It's hard to beat the rush of seeing something you've built work as intended. To an outsider, it's just a list becoming alphabetised because they clicked a button, but you know you spent ages figuring out how to sort that array and make that button look pretty, so to you the process is breathtakingly beautiful.

So how did that work? How did you get the job?

Technigo set me up for an interview with, among others, a small web development bureau. An interview and a remote tech test later, I had a job offer.

What do you do in your new job?

I'm currently part of a three-person team, working on a highly interactive app for a client. I came into the project right at the start and today I'm responsible for about 80 % of the frontend code. It's been nerve-racking from time to time, but mostly it's been a fun and super educational experience. It's interesting to look back at code I wrote in my second week and see how far I've come in just a few months.

"I'm currently part of a three-person team, working on a highly interactive app for a client. I came into the project right at the start and today I'm responsible for about 80 % of the frontend code."

Any advice for someone considering to add programming skills to what they’re doing?

Do it! Throw yourself in head first: read every article that catches your eye, google every term you don't understand and find someone with a pleasant voice who makes fun video tutorials that you can follow along on a Sunday. You'll be constantly overwhelmed to begin with and then it'll get better, slowly. But it will never really stop - you'll always find new things to learn and sometimes they'll feel insurmountable, but you'll get there. You've got this!

What’s on your agenda now? What do you want to learn next?

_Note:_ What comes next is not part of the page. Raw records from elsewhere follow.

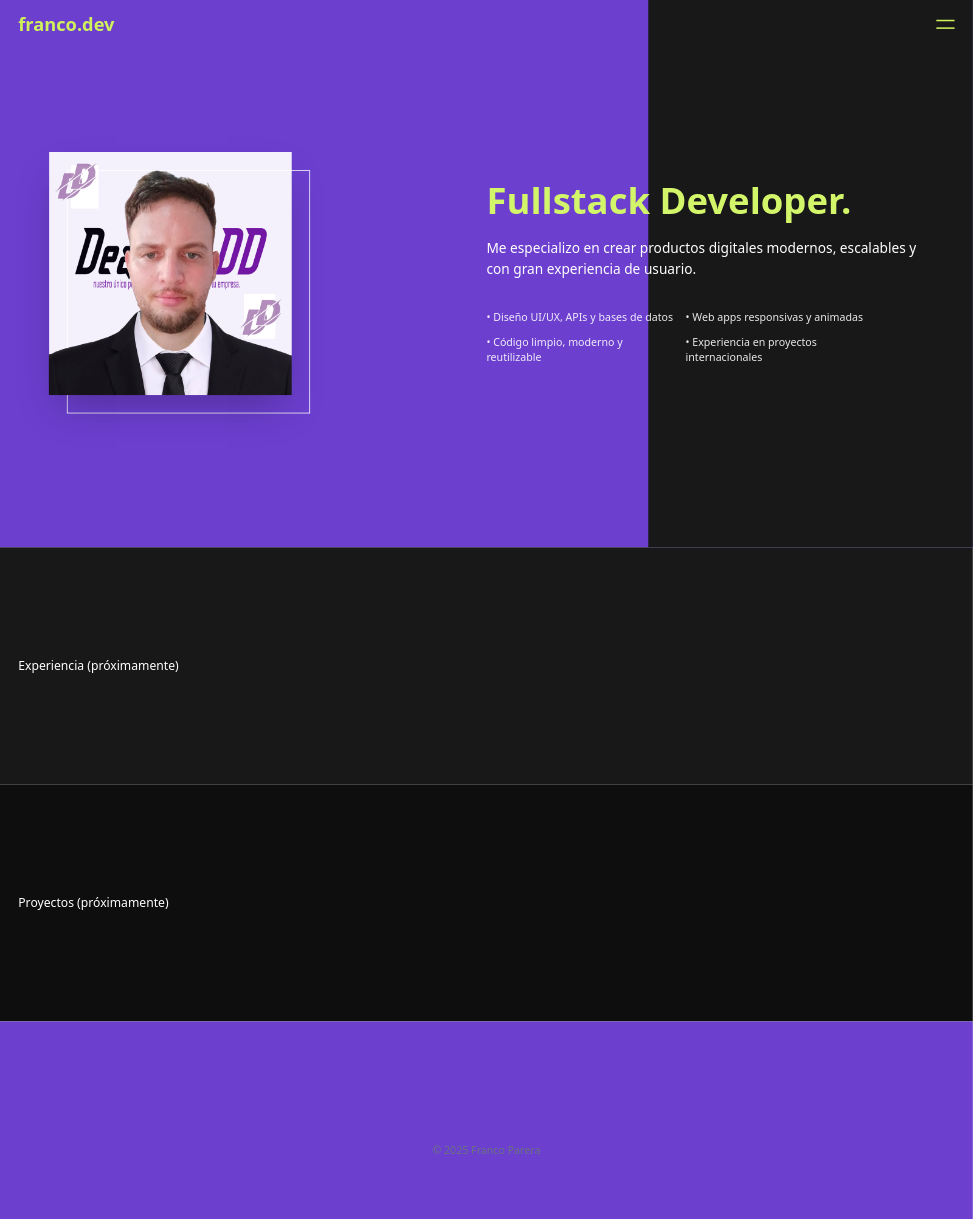
Repository: francoluca35/portfolio-franco-dev
Page: /
The author's editor kept a copy of each file at every save. The page is drawn from the files as they stood at one save, then again after the next save.
The browser window is 1280 px wide. The pictures show the whole page, at 76% of full size.
The project was rebuilt for these pictures with package versions that can differ from the ones it lists, and the page was loaded fresh each time. The framework's server and built-in components were replaced by stand-ins that run in the browser. Also part of the build but not shown: next.config.js.

Above is the page before, as saved 2025-05-06 01:33:34.

### app/layout.jsx
import Nav from "../components/Nav";
import "../styles/globals.css";

export const metadata = {
  title: "Franco Parera | Desarrollador Web Fullstack",
  description:
    "Portfolio de Franco Parera, desarrollador web especializado en React, Next.js y soluciones escalables.",
  keywords:
    "desarrollador web, portfolio, frontend, backend, next.js, react, diseño web, SEO, Buenos Aires",
  authors: [{ name: "Franco Parera" }],
  creator: "Franco Parera",
  openGraph: {
    title: "Franco Parera | Desarrollador Web",
    description:
      "Conocé mis proyectos como desarrollador web fullstack. Diseño moderno, rendimiento y SEO.",
    url: "https://tusitio.com",
    siteName: "Franco Parera | Portfolio",
    images: [
      {
        url: "https://tusitio.com/og-image.jpg",
        width: 1200,
        height: 630,
        alt: "Imagen portfolio Franco",
      },
    ],
    locale: "es_AR",
    type: "website",
  },
  twitter: {
    card: "summary_large_image",
    title: "Franco Parera | Desarrollador Web",
    description:
      "Portfolio profesional de Franco Parera con proyectos reales, experiencia y habilidades técnicas.",
    images: ["https://tusitio.com/og-image.jpg"],
  },
};

export default function RootLayout({ children }) {
  return (
    <html lang="es">
      <head>
        <meta name="viewport" content="width=device-width, initial-scale=1" />
        <link rel="icon" href="/favicon.ico" />
      </head>
      <body className="antialiased scroll-smooth">
        <Nav />
        <div className="pt-20">{children}</div>{" "}
      </body>
    </html>
  );
}

### app/page.jsx
import Hero from "../components/Hero";
import Experience from "../components/Experience";
import Projects from "../components/Projects";
import Footer from "../components/Footer";

export default function HomePage() {
  return (
    <main>
      <section id="inicio">
        <Hero />
      </section>

      <section id="experiencia" className="bg-[#181818] text-white py-20 px-6">
        <Experience />
      </section>

      <section id="proyectos" className="bg-[#0E0E0E] text-white py-20 px-6">
        <Projects />
      </section>

      <section id="contacto" className="bg-[#6C3FCF] text-white py-20 px-6">
        <Footer />
      </section>
    </main>
  );
}

### components/Nav.jsx
"use client";

import { useState, useEffect } from "react";
import Link from "next/link";
import { motion, AnimatePresence } from "framer-motion";

export default function Nav() {
  const [isOpen, setIsOpen] = useState(false);
  const [scrolled, setScrolled] = useState(false);

  useEffect(() => {
    const handleScroll = () => {
      setScrolled(window.scrollY > 10);
    };
    window.addEventListener("scroll", handleScroll);
    return () => window.removeEventListener("scroll", handleScroll);
  }, []);

  return (
    <>
      {/* Navbar superior */}
      <nav
        className={`fixed w-full px-6 py-4 flex justify-between items-center z-50 transition-colors duration-300 ${
          scrolled ? "bg-[#570c6c4b] shadow-lg" : "bg-transparent"
        }`}
      >
        <h1 className="text-2xl font-bold text-[#CFF25C]">franco.dev</h1>

        <button onClick={() => setIsOpen(true)} className="space-y-2">
          <span className="block w-6 h-0.5 bg-[#CFF25C]"></span>
          <span className="block w-6 h-0.5 bg-[#CFF25C]"></span>
        </button>
      </nav>

      {/* Menú fullscreen */}
      <AnimatePresence>
        {isOpen && (
          <motion.div
            initial={{ opacity: 0 }}
            animate={{ opacity: 1 }}
            exit={{ opacity: 0 }}
            className="fixed inset-0 bg-[#6C3FCF] text-white flex flex-col items-center justify-center text-5xl font-extrabold z-50"
          >
            <button
              onClick={() => setIsOpen(false)}
              className="absolute top-6 right-8 text-lg font-bold"
            >
              close
            </button>

            <ul className="space-y-8 text-center">
              <li>
                <Link href="#inicio" onClick={() => setIsOpen(false)}>
                  INICIO
                </Link>
              </li>
              <li>
                <Link href="#experiencia" onClick={() => setIsOpen(false)}>
                  EXPERIENCIA
                </Link>
              </li>
              <li>
                <Link href="#proyectos" onClick={() => setIsOpen(false)}>
                  PROYECTOS
                </Link>
              </li>
              <li>
                <Link href="#contacto" onClick={() => setIsOpen(false)}>
                  CONTACTO
                </Link>
              </li>
            </ul>

            <div className="text-sm font-light mt-16 flex gap-8">
              <a
                href="https://linkedin.com/in/francoparera"
                target="_blank"
                rel="noopener noreferrer"
              >
                LinkedIn
              </a>
              <a
                href="https://twitter.com"
                target="_blank"
                rel="noopener noreferrer"
              >
                Twitter
              </a>
            </div>
          </motion.div>
        )}
      </AnimatePresence>
    </>
  );
}

### components/Hero.jsx
"use client";
import { motion } from "framer-motion";
import Image from "next/image";

export default function Hero() {
  return (
    <section className="-mt-20 relative w-full min-h-screen bg-[#6C3FCF] text-white flex items-center justify-center sm:px-12 py-20">
      {/* Fondo negro a la derecha solo en desktop */}
      <div className="hidden md:block absolute top-0 right-0 w-1/3 h-full bg-[#181818] z-0" />

      {/* Contenido */}
      <div className="relative z-10 max-w-6xl w-full flex flex-col items-center md:flex-row md:items-center md:justify-between gap-10 md:gap-0">
        {/* Imagen arriba en mobile, a la derecha en desktop */}
        <motion.div
          initial={{ opacity: 0, scale: 0.95 }}
          animate={{ opacity: 1, scale: 1 }}
          transition={{ duration: 0.6 }}
          className="relative flex justify-center"
        >
          {/* Cuadro blanco detrás */}
          <div className="absolute top-6 left-6 w-60 h-60 md:w-80 md:h-80 border border-white z-0" />

          {/* Imagen principal */}
          <div className="relative w-60 h-60 md:w-80 md:h-80 shadow-2xl overflow-hidden z-10">
            <Image
              src="/assets/yo-franco.png"
              alt="Foto de Franco"
              fill
              className="object-cover"
              priority
            />
          </div>
        </motion.div>

        {/* Texto debajo en mobile, izquierda en desktop */}
        <div className="text-center md:text-left md:w-1/2 space-y-6">
          <motion.h1
            initial={{ opacity: 0, y: 20 }}
            animate={{ opacity: 1, y: 0 }}
            transition={{ duration: 0.6 }}
            className="text-4xl sm:text-5xl font-extrabold text-[#D3F56A]"
          >
            Fullstack Developer.
          </motion.h1>

          <motion.p
            initial={{ opacity: 0, y: 20 }}
            animate={{ opacity: 1, y: 0 }}
            transition={{ delay: 0.2, duration: 0.6 }}
            className="text-base sm:text-lg text-white max-w-xl mx-auto md:mx-0"
          >
            Me especializo en crear productos digitales modernos, escalables y
            con gran experiencia de usuario.
          </motion.p>

          <div className="grid grid-cols-1 sm:grid-cols-2 gap-3 text-sm text-white/90 max-w-lg mx-auto md:mx-0 pt-4">
            <p>• Diseño UI/UX, APIs y bases de datos</p>
            <p>• Web apps responsivas y animadas</p>
            <p>• Código limpio, moderno y reutilizable</p>
            <p>• Experiencia en proyectos internacionales</p>
          </div>
        </div>
      </div>
    </section>
  );
}

### components/Experience.jsx
export default function Experience() { return <section className="my-16">Experiencia (próximamente)</section>; }

### components/Projects.jsx
export default function Projects() { return <section className="my-16">Proyectos (próximamente)</section>; }

### components/Footer.jsx
export default function Footer() { return <footer className="mt-20 text-center text-sm text-gray-500">© 2025 Franco Parera</footer>; }

### tailwind.config.js
/** @type {import('tailwindcss').Config} */
module.exports = {
  content: [
    "./app/**/*.{js,ts,jsx,tsx}",
    "./components/**/*.{js,ts,jsx,tsx}",
  ],
  darkMode: 'class',
  theme: {
    extend: {},
  },
  plugins: [],
}

Loaded but not shown: styles/globals.css (common file)

After the next save:
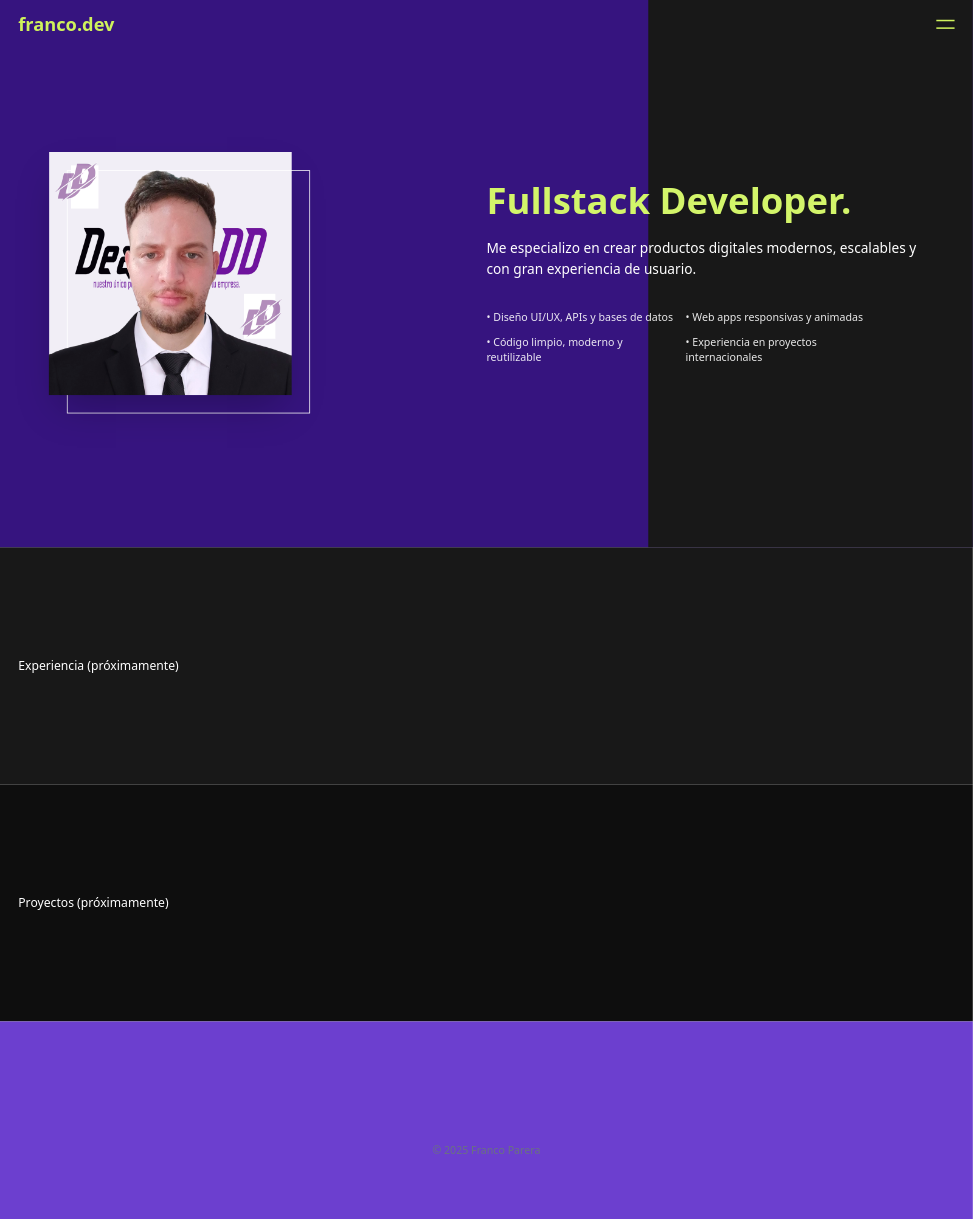
Saved 54 s later.
--- a/components/Hero.jsx
+++ b/components/Hero.jsx
@@ -4,8 +4,7 @@ import Image from "next/image";
 
 export default function Hero() {
   return (
-    <section className="-mt-20 relative w-full min-h-screen bg-[#6C3FCF] text-white flex items-center justify-center sm:px-12 py-20">
-      {/* Fondo negro a la derecha solo en desktop */}
+    <section className="-mt-20 relative w-full min-h-screen bg-[#36147f] text-white flex items-center justify-center sm:px-12 py-20">
       <div className="hidden md:block absolute top-0 right-0 w-1/3 h-full bg-[#181818] z-0" />
 
       {/* Contenido */}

Right now I'm trying to get started with some personal projects that I'll use to try out new things and practice choosing tech stacks, setting up good project structures etc. I'm also putting a lot of focus into learning more about user experience and accessibility on the web. I've become hyper aware of the things sites do wrong, from big things like not supporting keyboard navigation to smaller annoyances like not setting the proper type for input fields and it is a personal goal of mine to get better at not making those same mistakes.